Steven Pipe, MD, CS Mott Children’s Hospital, discussed the latest follow-up data from the HOPE-B study of the approved therapy, Hemgenix.
Updated follow-up data from the phase 3 HOPE-B trial (NCT03569891) have continued to demonstrate durable factor 9 (FIX) expression in people with moderate to severe hemophilia B treated with etranacogene dezaparvovec (Hemgenix; CSL Behring, UniQure), previously known as EtranaDez. The data were presented by Steven Pipe, MD, professor, pediatric hematology/oncology at CS Mott Children’s Hospital, at the 64th American Society of Hematology (ASH) Annual Meeting, held December 10-12, 2022, in New Orleans, Louisiana. Hemgenix was approved for this indication in November 2022.
CGTLive spoke with Pipe to learn more about the new data and how it reflects the therapy’s durability. He also discussed other positive, and surprising, findings.
Steven Pipe, MD: We enrolled 54 participants in the trial. We didn't exclude patients who had hepatitis B or C history, although they had to have had a sustained viral response using antiviral therapies to eradicate hepatitis C, and they couldn't have an advanced form of fibrosis in their liver. All the patients participated in a lead in study for at least 6 monthswhere they continued their standard of care FIX replacement therapy, and we found an annualized bleed rate of 4 bleeds per year requiring treatment.
EtranaDez was dosed in a single, outpatient infusion over about 1 to 3 hours and was generally well tolerated, and we followed up patients for months afterwards. Withadeno-associated virus (AAV)-mediated, liver-directed, gene therapy we always have to watch for evidence of an immune response to the AAV capsid. If patients experience these elevations in liver enzymes and have no intervention, they risk losing their FIX expression, presumably this immune response leads to loss of those cells and loss of the transgene and no expression. So, we monitor expression and enzyme levels carefully.

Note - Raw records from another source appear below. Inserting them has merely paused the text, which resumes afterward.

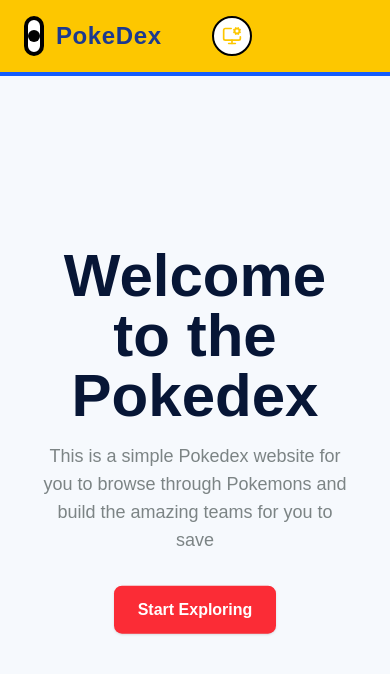
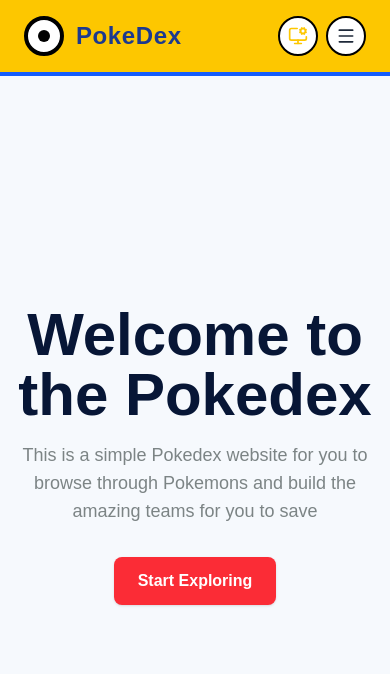
Before and after one commit to MaisaDaisa/Final-React, a React (Vite) app: page / in a window 390 px wide. Shown: the top 674 px of the page. Built offline with nearby package versions, Linux system fonts and the light colour scheme; what pokenode-ts would draw is missing.

Commit message:
feat: mobile header rework for navbar

```diff
--- a/src/components/common/Card.tsx
+++ b/src/components/common/Card.tsx
@@ -1,6 +1,6 @@
 import { DisplayPokemon } from '@/components';
 import { api } from '@/config';
-import { useDialog, useTeams } from '@/context';
+import { useDialog, useTeams, useToast } from '@/context';
 import { getTypeColor } from '@/helper';
 import type { Pokemon } from 'pokenode-ts';
 
@@ -8,6 +8,9 @@
 
 const Card: React.FC<Props> = ({ id, name, sprites, types }) => {
     const { addPokemonToTeam } = useTeams();
+    const { addToast } = useToast();
+    const { closeDialog } = useDialog();
+
     const imageUrl =
         sprites?.other?.['official-artwork']?.front_default ??
         sprites?.other?.dream_world?.front_default ??
@@ -27,6 +30,11 @@
                             {...data}
                             onChoose={(pokemon) => {
                                 addPokemonToTeam(pokemon.id);
+                                addToast({
+                                    type: 'success',
+                                    message: `${name} added to your team`,
+                                });
+                                closeDialog();
                             }}
                         />
                     ),
--- a/src/components/layout/Header.tsx
+++ b/src/components/layout/Header.tsx
@@ -1,13 +1,16 @@
 import { routes } from '@/config';
 import { useTheme } from '@/context';
-import { MonitorCog, Moon, Sun } from 'lucide-react';
+import { Menu, MonitorCog, Moon, Sun } from 'lucide-react';
+import { useState } from 'react';
 import { Link } from 'react-router';
+import { cn } from '../../helper';
 
 const Header = () => {
+    const [open, setOpen] = useState(false);
     const { theme, toggleTheme } = useTheme();
     return (
         <header className="w-full border-b-4 border-blue-600 bg-yellow-400 dark:border-yellow-400 dark:bg-gray-900">
-            <div className="mx-auto grid max-w-7xl grid-cols-3 items-center justify-between px-6 py-4">
+            <div className="order-1 mx-auto grid max-w-7xl grid-cols-2 items-center justify-between gap-y-2.5 px-6 py-4 md:grid-cols-3">
                 <div className="flex items-center gap-3">
                     <div className="flex h-10 w-10 items-center justify-center rounded-full border-4 border-black bg-white">
                         <div className="h-3 w-3 rounded-full bg-black" />
@@ -17,7 +20,12 @@
                     </h1>
                 </div>
 
-                <nav className="hidden gap-6 font-semibold text-blue-900 md:flex dark:text-gray-200">
+                <nav
+                    className={cn(
+                        'order-2 flex gap-6 font-semibold text-blue-900 max-md:order-4 max-md:col-span-2 dark:text-gray-200',
+                        !open && 'max-md:hidden',
+                    )}
+                >
                     {Object.values(routes).map((val) => {
                         return (
                             <Link
@@ -30,7 +38,7 @@
                     })}
                 </nav>
 
-                <div className="flex justify-end">
+                <div className="order-3 flex items-center justify-end gap-2">
                     <button
                         onClick={toggleTheme}
                         className="cursor-pointer rounded-full border-2 border-black bg-white p-2 transition hover:scale-110 dark:border-yellow-400 dark:bg-gray-800"
@@ -44,6 +52,15 @@
                             </>
                         )}
                     </button>
+
+                    <button
+                        onClick={() => {
+                            setOpen((prev) => !prev);
+                        }}
+                        className="cursor-pointer rounded-full border-2 border-black bg-white p-2 transition hover:scale-110 md:hidden dark:border-yellow-400 dark:bg-gray-800"
+                    >
+                        <Menu className="size-5 text-gray-800 dark:text-yellow-400" />
+                    </button>
                 </div>
             </div>
         </header>
--- a/src/components/layout/Layout.tsx
+++ b/src/components/layout/Layout.tsx
@@ -5,7 +5,9 @@
     return (
         <div className="grid min-h-screen grid-rows-[auto_1fr]">
             <Header />
-            <main className="mt-3 h-full px-10">{children}</main>
+            <main className="mt-3 h-full max-md:mt-5 max-md:px-3 md:px-10">
+                {children}
+            </main>
         </div>
     );
 };
--- a/src/context/ToastContext/ToastCom.tsx
+++ b/src/context/ToastContext/ToastCom.tsx
@@ -4,7 +4,7 @@
     return (
         <div
             key={toast.id}
-            className={`rounded px-4 py-2 text-white shadow-lg ${
+            className={`z-100 rounded px-4 py-2 text-white shadow-lg ${
                 toast.type === 'success'
                     ? 'bg-green-500'
                     : toast.type === 'error'
--- a/src/pages/PokemonsDisplay/PokemonsDisplay.tsx
+++ b/src/pages/PokemonsDisplay/PokemonsDisplay.tsx
@@ -14,7 +14,7 @@
     }
 
     return (
-        <div className="flex flex-col items-center p-4">
+        <div className="flex flex-col items-center px-2 py-1 md:p-4">
             <div className="grid w-full grid-cols-1 gap-6 sm:grid-cols-2 md:grid-cols-3 lg:grid-cols-4">
                 {pokemons.length > 0 ? (
                     pokemons.map((poke) => (
--- a/src/pages/Teams/Teams.tsx
+++ b/src/pages/Teams/Teams.tsx
@@ -23,8 +23,8 @@
     };
 
     return (
-        <div className="mx-auto max-w-5xl p-6">
-            <header className="mb-10 flex items-end justify-between">
+        <div className="mx-auto max-w-5xl p-6 max-md:px-2">
+            <div className="mb-10 flex items-end justify-between">
                 <div>
                     <h1 className="text-4xl font-black tracking-tighter uppercase dark:text-white">
                         Your Teams
@@ -41,7 +41,7 @@
                 >
                     <Plus />
                 </button>
-            </header>
+            </div>
 
             <div className="flex flex-col gap-8">
                 {teamNames.length > 0 ? (
```
Also changed, not shown: 1 other file (tests, documents, lock files or other folders).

Pipe: Going into the trial, 40% of the individuals recruited had neutralizing antibodies to AAV5. During post-dose follow-up, that didn’t appear to affect the immune response. Nor did it seem to impact the overall expression, so that was a really positive finding. Only 9 men actually showed the transaminase elevations and triggered the immunomodulation that we use in these trials. The levels went back to normal; we weaned them off, and they were able to sustain their FIX expression. Everyone came off steroids and had normal liver enzymes by the 6-month point. From month 7 through 18, the ABR dropped to 1.5. and the mean FIX levels have settled in just shy of that non hemophilic range.
Everybody was able to stop the prophylaxis, and the vast majority of individuals are not bleeding. One patient had a very high level of neutralizing antibodies who did not respond so theremay be a threshold where very high antibodies may impact the efficacy, which is probably above the 90th percentile of what you would find in the in the global population. Another individual had symptoms and signs of an infusion reaction and stopped the infusion after receiving only 10% of the dose, so he did not respond. All other participants were able to come off routine prophylaxis and sustained good bleed control.
Pipe: After month 18 to month 24 we're seeing stable FIX expression and no new adverse events. This has confirmed the positive data and I think bodes well for the future that perhaps from this 1-time treatment, we will be able to achieve sustained FIX expression that is potentially transformative for the patient for bleed control and can be durable for hopefully their lifespan.
There are some other surprising findings in this trial, mainly the enthusiasm the patients have expressed about how their life has changed after going through this treatment.It’sreally exciting to see them come to clinic, and I hear about the activities that they're involved in that they couldn’t do before; I hear them expressing that they have a sense that they're not bound to their infusion protocol anymore. They're making decisions withouthaving to think about when their last infusion was and what their FIX levels are likely to be at any point and if it’s it safe to do an activity. A lot of them come to clinic now and say, “when I used to have hemophilia,” which I think is really cool. It shows that at a psychosocial and mental health level, that this is transformative, even beyond what we're achieving with the bleed control. And that’s great to hear.
Transcript edited for clarity.